___ Study material ___

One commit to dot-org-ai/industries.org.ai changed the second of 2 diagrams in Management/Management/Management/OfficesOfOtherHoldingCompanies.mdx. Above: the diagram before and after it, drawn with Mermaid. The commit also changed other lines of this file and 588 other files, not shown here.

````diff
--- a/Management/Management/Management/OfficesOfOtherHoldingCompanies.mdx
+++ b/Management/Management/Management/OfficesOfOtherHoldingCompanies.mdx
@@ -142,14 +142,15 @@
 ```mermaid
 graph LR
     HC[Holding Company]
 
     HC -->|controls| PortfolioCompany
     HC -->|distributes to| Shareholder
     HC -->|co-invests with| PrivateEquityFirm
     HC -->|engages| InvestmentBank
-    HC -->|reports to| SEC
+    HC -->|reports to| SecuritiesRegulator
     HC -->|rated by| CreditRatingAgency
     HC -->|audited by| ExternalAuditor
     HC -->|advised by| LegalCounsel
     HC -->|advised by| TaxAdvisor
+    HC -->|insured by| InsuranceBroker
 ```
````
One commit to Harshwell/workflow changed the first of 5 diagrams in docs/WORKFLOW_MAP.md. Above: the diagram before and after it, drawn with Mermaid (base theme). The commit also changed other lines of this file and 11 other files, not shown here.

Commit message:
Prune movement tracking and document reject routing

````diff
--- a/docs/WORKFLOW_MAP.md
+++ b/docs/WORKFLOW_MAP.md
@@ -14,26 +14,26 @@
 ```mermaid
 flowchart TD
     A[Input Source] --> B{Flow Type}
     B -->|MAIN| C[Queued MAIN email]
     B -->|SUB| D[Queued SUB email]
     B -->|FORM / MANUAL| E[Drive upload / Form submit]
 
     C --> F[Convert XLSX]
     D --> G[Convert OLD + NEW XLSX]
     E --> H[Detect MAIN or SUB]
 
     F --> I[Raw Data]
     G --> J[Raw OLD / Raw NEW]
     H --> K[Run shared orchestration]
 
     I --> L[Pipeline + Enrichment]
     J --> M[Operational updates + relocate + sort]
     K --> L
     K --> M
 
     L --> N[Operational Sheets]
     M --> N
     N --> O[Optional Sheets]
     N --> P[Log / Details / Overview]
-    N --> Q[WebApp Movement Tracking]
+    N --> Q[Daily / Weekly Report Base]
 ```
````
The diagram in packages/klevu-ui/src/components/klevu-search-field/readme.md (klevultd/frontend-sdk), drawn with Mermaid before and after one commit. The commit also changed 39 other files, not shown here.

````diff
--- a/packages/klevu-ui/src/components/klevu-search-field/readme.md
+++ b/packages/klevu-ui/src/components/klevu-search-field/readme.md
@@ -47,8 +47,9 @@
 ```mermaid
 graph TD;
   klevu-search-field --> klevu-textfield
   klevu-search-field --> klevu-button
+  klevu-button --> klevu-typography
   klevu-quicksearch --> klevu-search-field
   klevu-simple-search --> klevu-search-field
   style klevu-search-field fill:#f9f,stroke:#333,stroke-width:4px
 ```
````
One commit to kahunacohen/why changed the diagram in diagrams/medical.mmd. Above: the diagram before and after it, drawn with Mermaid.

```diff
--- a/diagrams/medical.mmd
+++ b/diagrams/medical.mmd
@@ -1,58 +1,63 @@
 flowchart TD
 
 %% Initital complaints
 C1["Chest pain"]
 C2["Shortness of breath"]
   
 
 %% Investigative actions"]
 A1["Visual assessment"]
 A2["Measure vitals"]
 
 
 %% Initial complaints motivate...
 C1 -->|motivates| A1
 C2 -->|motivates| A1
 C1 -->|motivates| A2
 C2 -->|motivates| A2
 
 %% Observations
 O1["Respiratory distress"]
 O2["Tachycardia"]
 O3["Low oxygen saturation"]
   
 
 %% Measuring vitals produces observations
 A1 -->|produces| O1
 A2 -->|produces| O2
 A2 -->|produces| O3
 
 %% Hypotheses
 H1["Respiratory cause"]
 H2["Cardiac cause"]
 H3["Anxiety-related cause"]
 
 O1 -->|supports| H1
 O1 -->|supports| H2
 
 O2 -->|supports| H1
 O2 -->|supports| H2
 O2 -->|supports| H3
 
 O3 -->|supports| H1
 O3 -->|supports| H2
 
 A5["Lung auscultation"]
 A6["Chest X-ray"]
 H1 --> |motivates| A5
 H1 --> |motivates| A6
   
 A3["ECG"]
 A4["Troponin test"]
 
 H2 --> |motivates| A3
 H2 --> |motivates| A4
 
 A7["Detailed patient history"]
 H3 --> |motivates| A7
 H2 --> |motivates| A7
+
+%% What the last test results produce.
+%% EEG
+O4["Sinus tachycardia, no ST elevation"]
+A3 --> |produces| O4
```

___

(The problem) Copy out each line of the data in which the word "docs" appears.

(Exercise answer)
One commit to Harshwell/workflow changed the first of 5 diagrams in docs/WORKFLOW_MAP.md. Above: the diagram before and after it, drawn with Mermaid (base theme). The commit also changed other lines of this file and 11 other files, not shown here.
--- a/docs/WORKFLOW_MAP.md
+++ b/docs/WORKFLOW_MAP.md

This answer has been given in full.